Saturday, May 26, 2018

Game Changer! DTP-N and TTNT, combined with the IRST Block II sensor allows Block III Super Hornets to engage enemy stealth aircraft from well beyond visual range....

Thanks to Super Rhino for the link!

via National Interest.
The Block III Super Hornet aircraft incorporates a host of new capabilities ranging from an upgraded 9000-hour airframe, new range-extending conformal fuel tanks (~120 nautical mile boost in mission radius), radar cross-section improvements, enhanced satellite communications, to a new advanced cockpit display system.
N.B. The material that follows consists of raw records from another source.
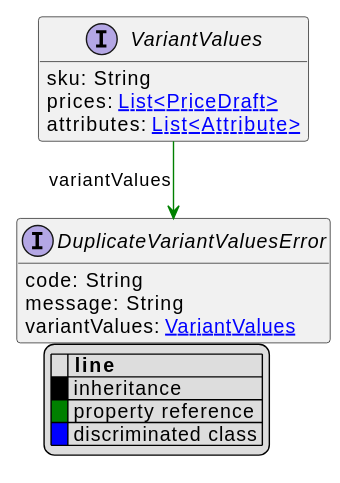
Above: uml/api/svg/VariantValues.svg in commercetools/commercetools-api-reference (PlantUML), before the change.
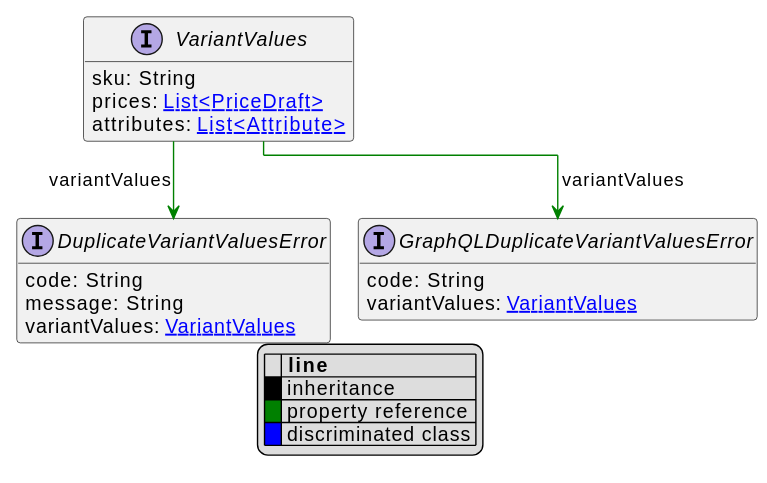
After the change.

Change to the diagram source:
```diff
@@ -21,6 +21,11 @@
     message: String
     variantValues: [[VariantValues.svg VariantValues]]
 }
+interface GraphQLDuplicateVariantValuesError [[GraphQLDuplicateVariantValuesError.svg]]  {
+    code: String
+    variantValues: [[VariantValues.svg VariantValues]]
+}
 
 VariantValues --> DuplicateVariantValuesError #green;text:green : "variantValues"
+VariantValues --> GraphQLDuplicateVariantValuesError #green;text:green : "variantValues"
 @enduml
```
But the two most significant developments are the addition of the Distributed Targeting Processor-Networked (DTP-N) computer—which exponentially increases the Super Hornet’s processing power—and the high-speed, high-bandwidth, high-throughput anti-jam Internet Protocol-based Tactical Targeting Network Technology (TTNT) datalink.

When the power of the DTP-N and TTNT are combined with the IRST Block II sensor, the resulting capability allows for a pair of Block III Super Hornets to engage enemy stealth aircraft from well beyond visual range—far beyond the range of the jets’ Raytheon AN/APG-79 active electronically scanned array (AESA) radar.

As Gillian explained, while the IRST Block II is not part of the Block III program, the advanced processing, datalinks and sensor-fused display onboard the new Super Hornet variant enable the new capabilities envisioned for the new sensor.  As Bob Kornegay, Boeing’s capture team leader for domestic F/A-18E/F and EA-18G programs, explains, the critical Common Tactical Picture sensor-fused display will be enabled by the Block III aircraft’s powerful high speed anti-jam TTNT datalink and the sheer computing power of the DTP-N processor, which is needed to run the complex algorithms that make multi-aircraft data-fusion possible.

What makes the new IRST particularly capable is that it operates in the long wave infrared band, which allows the sensor to passively detect and track targets well beyond the range of the APG-79 radar. “It can see a hot airplane,” Kornegay said. “It has much longer range—it is a long wave long range IRST—so it can see much further than radar can.”
Story here.

No comments :

Post a Comment

Note: Only a member of this blog may post a comment.